I consider Thiago to be one of the best midfielders in the world, and unfortunately I never got the chance to come up against him during my career. I think I just missed him.

However, I was so happy when he signed for Liverpool in September 2020.

The Premier League is a league of its own, though. It doesn't matter what player you are and what you've done before, you always need a little bit of time. The tempo and physicality of it is very tough and very high, so even the best players need to adapt.

What I saw in the beginning of Thiago's Liverpool career was that he wasn't totally used to pressing immediately when his team lost the ball, and that midfielders were so quick on him when he did have the ball.

But now see you're seeing him at home in the Premier League and this Liverpool team. His display against Southampton on Saturday was another example of that.

You have to accept cookies in order to view this content on our site.

Just watching his goal on the weekend and a few other moments, he's pressing really high when Liverpool lose the ball and understanding exactly what the team does. He's improved a lot in that and does these kind of things very well. He's really important on and off the ball at the moment.

His biggest quality is his creativity, but you didn't have to show that to anybody before he came to Liverpool. But as a player, when other things aren't clicking 100 per cent, because you need time to adapt and everything, you never really feel entirely comfortable.

But as you see now, he's adapting really well and you see the qualities he showed at Barcelona and Bayern Munich, as well as becoming an even more complete player.


@Proudy31589: As you played various positions in your time at LFC, where do you think you'd fit in this Jürgen Klopp system?

We talked about the way Jürgen's team is pressing and I really like it. I think I would be very good in that as well. I think I could play perfectly as a striker because Jürgen's striker is often dropping off as well. I don't think I have the pace for the positions of Mane and Salah because they're playing a little bit more inside. With the Dutch national team I played in a 5-3-2 system where the wing-backs were playing very high up the pitch and I enjoyed it. I think I would fit in that position, too, just to come up, press high and do things like that. Probably the best position is striker, and the other position is probably at full-back – it doesn't matter whether it's left or right.

@thegeorgetrad: Settle this: how do you correctly pronounce your name?

It's very difficult, not only for English people or Scousers. You say it like Kuw-t – it's very difficult.

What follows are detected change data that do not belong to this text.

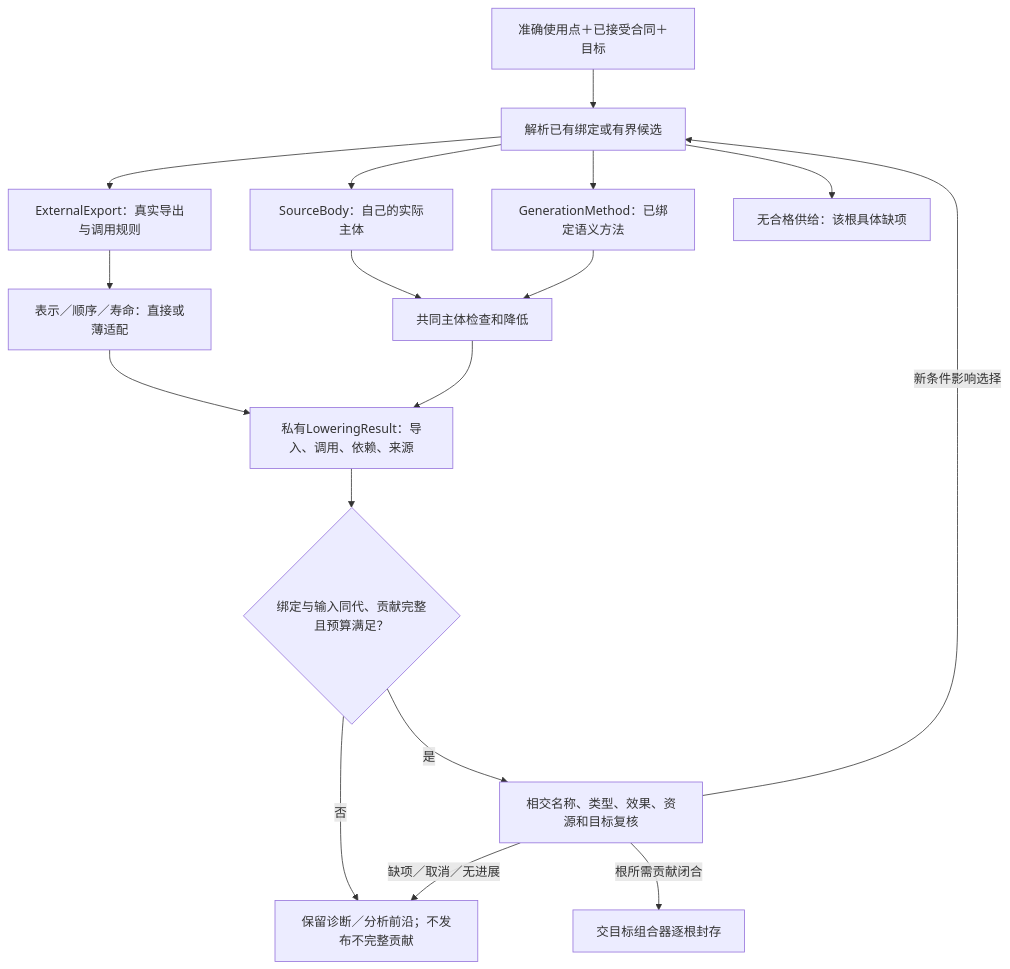
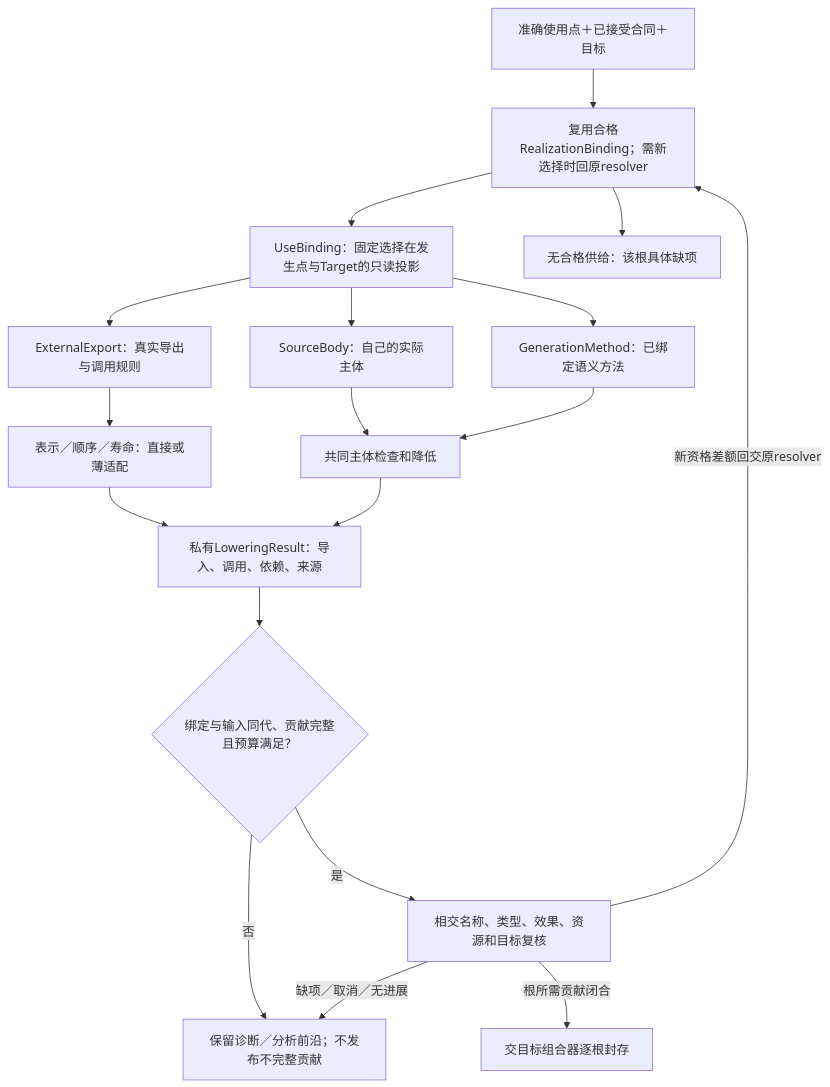
One commit to sec-platform/sec changed the first of 3 diagrams in docs/编译/内核/编译值服务.md. Above: the diagram before and after it, drawn with Mermaid. The commit also changed other lines of this file and 171 other files, not shown here.

````diff
--- a/docs/编译/内核/编译值服务.md
+++ b/docs/编译/内核/编译值服务.md
@@ -78,19 +78,20 @@
 ```mermaid
 flowchart TB
-  Use["准确使用点＋已接受合同＋目标"] --> Resolve["解析已有绑定或有界候选"]
-  Resolve --> Native["ExternalExport：真实导出与调用规则"]
-  Resolve --> Source["SourceBody：自己的实际主体"]
-  Resolve --> Method["GenerationMethod：已绑定语义方法"]
+  Use["准确使用点＋已接受合同＋目标"] --> Resolve["复用合格RealizationBinding；需新选择时回原resolver"]
+  Resolve --> View["UseBinding：固定选择在发生点与Target的只读投影"]
+  View --> Native["ExternalExport：真实导出与调用规则"]
+  View --> Source["SourceBody：自己的实际主体"]
+  View --> Method["GenerationMethod：已绑定语义方法"]
   Resolve --> Missing["无合格供给：该根具体缺项"]
   Native --> Boundary["表示／顺序／寿命：直接或薄适配"]
   Source --> Check["共同主体检查和降低"]
   Method --> Check
   Boundary --> Part["私有LoweringResult：导入、调用、依赖、来源"]
   Check --> Part
   Part --> Admit{"绑定与输入同代、贡献完整且预算满足？"}
   Admit -->|否| Stop["保留诊断／分析前沿；不发布不完整贡献"]
   Admit -->|是| Recheck["相交名称、类型、效果、资源和目标复核"]
-  Recheck -->|新条件影响选择| Resolve
+  Recheck -->|新资格差额回交原resolver| Resolve
   Recheck -->|缺项／取消／无进展| Stop
   Recheck -->|根所需贡献闭合| Compose["交目标组合器逐根封存"]
 ```
````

The Scousers call me Kite, in Spain they say Kwi-t. But for me it was never a big problem. I felt very well respected because fans always tried to say it correctly.

Thanks for reading.

Until next time,




Facebook Twitter Email WhatsApp LinkedIn Telegram